**What you need to do**
Copy every line from the records below that holds the word "after".

**Data listing**
::::
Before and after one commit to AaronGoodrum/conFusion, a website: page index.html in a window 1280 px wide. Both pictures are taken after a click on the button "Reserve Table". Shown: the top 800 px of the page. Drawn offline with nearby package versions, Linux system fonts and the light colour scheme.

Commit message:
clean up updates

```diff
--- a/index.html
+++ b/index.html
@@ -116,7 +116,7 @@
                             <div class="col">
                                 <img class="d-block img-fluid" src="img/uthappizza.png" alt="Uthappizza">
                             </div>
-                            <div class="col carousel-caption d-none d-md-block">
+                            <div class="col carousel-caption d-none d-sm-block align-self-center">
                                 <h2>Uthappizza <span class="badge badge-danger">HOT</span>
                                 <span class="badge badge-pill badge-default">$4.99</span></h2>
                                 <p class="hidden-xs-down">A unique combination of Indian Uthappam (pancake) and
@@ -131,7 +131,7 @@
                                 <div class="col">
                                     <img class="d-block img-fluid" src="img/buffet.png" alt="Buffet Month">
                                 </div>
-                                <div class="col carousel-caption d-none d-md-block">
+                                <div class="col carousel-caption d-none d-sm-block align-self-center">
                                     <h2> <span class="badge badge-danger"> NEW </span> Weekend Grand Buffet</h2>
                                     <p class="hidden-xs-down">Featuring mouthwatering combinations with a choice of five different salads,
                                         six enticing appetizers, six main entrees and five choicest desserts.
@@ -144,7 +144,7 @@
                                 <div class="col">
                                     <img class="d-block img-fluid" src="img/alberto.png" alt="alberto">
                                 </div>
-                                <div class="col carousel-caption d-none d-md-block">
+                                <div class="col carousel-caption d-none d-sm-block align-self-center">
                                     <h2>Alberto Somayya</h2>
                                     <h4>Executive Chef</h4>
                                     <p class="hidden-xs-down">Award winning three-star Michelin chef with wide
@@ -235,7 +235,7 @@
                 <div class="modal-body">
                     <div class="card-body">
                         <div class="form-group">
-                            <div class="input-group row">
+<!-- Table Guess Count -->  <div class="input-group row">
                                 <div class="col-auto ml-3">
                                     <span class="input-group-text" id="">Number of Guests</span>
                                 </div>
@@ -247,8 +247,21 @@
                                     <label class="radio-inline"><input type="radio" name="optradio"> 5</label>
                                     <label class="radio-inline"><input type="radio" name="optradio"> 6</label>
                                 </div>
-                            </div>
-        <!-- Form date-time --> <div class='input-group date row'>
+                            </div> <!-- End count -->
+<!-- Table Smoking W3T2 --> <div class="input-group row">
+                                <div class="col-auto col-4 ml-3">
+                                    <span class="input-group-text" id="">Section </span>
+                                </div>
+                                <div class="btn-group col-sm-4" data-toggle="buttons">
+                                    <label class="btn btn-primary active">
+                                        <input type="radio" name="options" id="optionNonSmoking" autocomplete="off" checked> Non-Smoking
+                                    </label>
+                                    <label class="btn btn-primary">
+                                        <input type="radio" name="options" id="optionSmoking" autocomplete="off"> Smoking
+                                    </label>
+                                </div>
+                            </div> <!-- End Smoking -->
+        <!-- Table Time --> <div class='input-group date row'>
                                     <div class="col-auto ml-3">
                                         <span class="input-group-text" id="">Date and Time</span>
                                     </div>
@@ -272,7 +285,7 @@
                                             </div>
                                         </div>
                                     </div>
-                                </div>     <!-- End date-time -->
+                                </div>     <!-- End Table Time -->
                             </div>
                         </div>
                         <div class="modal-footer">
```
::::
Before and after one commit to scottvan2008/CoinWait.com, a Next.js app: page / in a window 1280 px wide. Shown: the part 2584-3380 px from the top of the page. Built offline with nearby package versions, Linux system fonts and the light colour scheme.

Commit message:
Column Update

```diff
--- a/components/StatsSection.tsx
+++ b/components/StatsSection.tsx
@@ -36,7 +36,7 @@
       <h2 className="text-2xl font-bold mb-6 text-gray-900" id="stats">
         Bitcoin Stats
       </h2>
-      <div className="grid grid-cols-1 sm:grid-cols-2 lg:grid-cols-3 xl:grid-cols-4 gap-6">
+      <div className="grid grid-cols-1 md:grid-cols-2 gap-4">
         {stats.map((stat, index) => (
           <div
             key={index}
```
::::
**Result of the task**
Before and after one commit to AaronGoodrum/conFusion, a website: page index.html in a window 1280 px wide. Both pictures are taken after a click on the button "Reserve Table". Shown: the top 800 px of the page. Drawn offline with nearby package versions, Linux system fonts and the light colour scheme.
Before and after one commit to scottvan2008/CoinWait.com, a Next.js app: page / in a window 1280 px wide. Shown: the part 2584-3380 px from the top of the page. Built offline with nearby package versions, Linux system fonts and the light colour scheme.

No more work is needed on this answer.